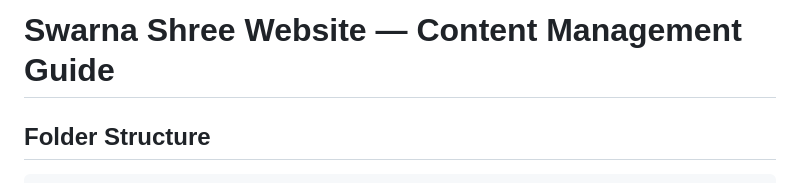
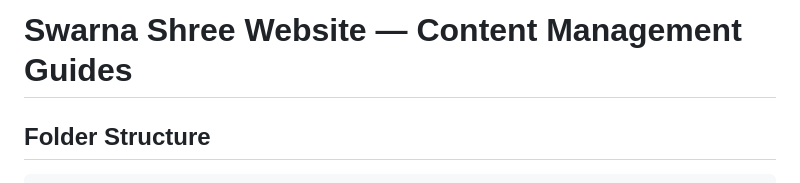
Before and after one commit to spamsoldier/SwarnaShree, a Markdown page: HOW-TO-UPDATE.md, the part around the change. GitHub-like rendering.

Commit message:
SwarnaShree-2

```diff
--- a/HOW-TO-UPDATE.md
+++ b/HOW-TO-UPDATE.md
@@ -1,4 +1,4 @@
-# Swarna Shree Website — Content Management Guide
+# Swarna Shree Website — Content Management Guides
 
 ## Folder Structure
 
```
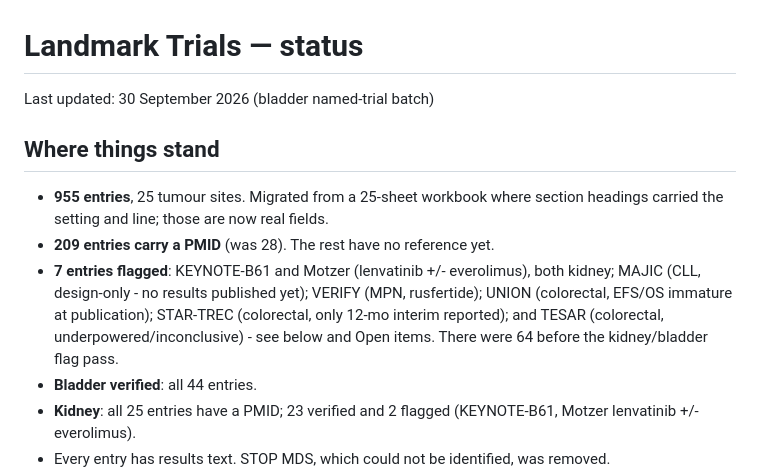
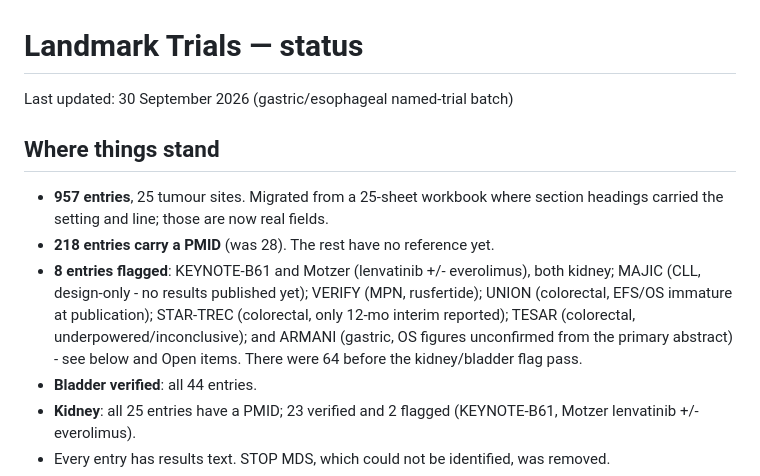
Before and after one commit to david7254672/landmark-trials, a Markdown page: STATUS.md, the part around one of its changes. Drawn GitHub-style.

```diff
--- a/STATUS.md
+++ b/STATUS.md
@@ -1,17 +1,18 @@
 # Landmark Trials — status
 
-Last updated: 30 September 2026 (bladder named-trial batch)
+Last updated: 30 September 2026 (gastric/esophageal named-trial batch)
 
 ## Where things stand
 
-- **955 entries**, 25 tumour sites. Migrated from a 25-sheet workbook where section headings
+- **957 entries**, 25 tumour sites. Migrated from a 25-sheet workbook where section headings
   carried the setting and line; those are now real fields.
-- **209 entries carry a PMID** (was 28). The rest have no reference yet.
-- **7 entries flagged**: KEYNOTE-B61 and Motzer (lenvatinib +/- everolimus), both kidney;
+- **218 entries carry a PMID** (was 28). The rest have no reference yet.
+- **8 entries flagged**: KEYNOTE-B61 and Motzer (lenvatinib +/- everolimus), both kidney;
   MAJIC (CLL, design-only - no results published yet); VERIFY (MPN, rusfertide); UNION
   (colorectal, EFS/OS immature at publication); STAR-TREC (colorectal, only 12-mo interim
-  reported); and TESAR (colorectal, underpowered/inconclusive) - see below and Open items.
-  There were 64 before the kidney/bladder flag pass.
+  reported); TESAR (colorectal, underpowered/inconclusive); and ARMANI (gastric, OS figures
+  unconfirmed from the primary abstract) - see below and Open items. There were 64 before
+  the kidney/bladder flag pass.
 - **Bladder verified**: all 44 entries.
 - **Kidney**: all 25 entries have a PMID; 23 verified and 2 flagged (KEYNOTE-B61, Motzer
   lenvatinib +/- everolimus).
```
Also changed, not shown: other parts of STATUS.md (+47 -0 lines).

- - - -

# About this exercise
Each record above should be copied character for character, with pictures dropped.

# Result of the exercise
Before and after one commit to spamsoldier/SwarnaShree, a Markdown page: HOW-TO-UPDATE.md, the part around the change. GitHub-like rendering.

Commit message:
SwarnaShree-2

```diff
--- a/HOW-TO-UPDATE.md
+++ b/HOW-TO-UPDATE.md
@@ -1,4 +1,4 @@
-# Swarna Shree Website — Content Management Guide
+# Swarna Shree Website — Content Management Guides
 
 ## Folder Structure
 
```
Before and after one commit to david7254672/landmark-trials, a Markdown page: STATUS.md, the part around one of its changes. Drawn GitHub-style.

```diff
--- a/STATUS.md
+++ b/STATUS.md
@@ -1,17 +1,18 @@
 # Landmark Trials — status
 
-Last updated: 30 September 2026 (bladder named-trial batch)
+Last updated: 30 September 2026 (gastric/esophageal named-trial batch)
 
 ## Where things stand
 
-- **955 entries**, 25 tumour sites. Migrated from a 25-sheet workbook where section headings
+- **957 entries**, 25 tumour sites. Migrated from a 25-sheet workbook where section headings
   carried the setting and line; those are now real fields.
-- **209 entries carry a PMID** (was 28). The rest have no reference yet.
-- **7 entries flagged**: KEYNOTE-B61 and Motzer (lenvatinib +/- everolimus), both kidney;
+- **218 entries carry a PMID** (was 28). The rest have no reference yet.
+- **8 entries flagged**: KEYNOTE-B61 and Motzer (lenvatinib +/- everolimus), both kidney;
   MAJIC (CLL, design-only - no results published yet); VERIFY (MPN, rusfertide); UNION
   (colorectal, EFS/OS immature at publication); STAR-TREC (colorectal, only 12-mo interim
-  reported); and TESAR (colorectal, underpowered/inconclusive) - see below and Open items.
-  There were 64 before the kidney/bladder flag pass.
+  reported); TESAR (colorectal, underpowered/inconclusive); and ARMANI (gastric, OS figures
+  unconfirmed from the primary abstract) - see below and Open items. There were 64 before
+  the kidney/bladder flag pass.
 - **Bladder verified**: all 44 entries.
 - **Kidney**: all 25 entries have a PMID; 23 verified and 2 flagged (KEYNOTE-B61, Motzer
   lenvatinib +/- everolimus).
```
Also changed, not shown: other parts of STATUS.md (+47 -0 lines).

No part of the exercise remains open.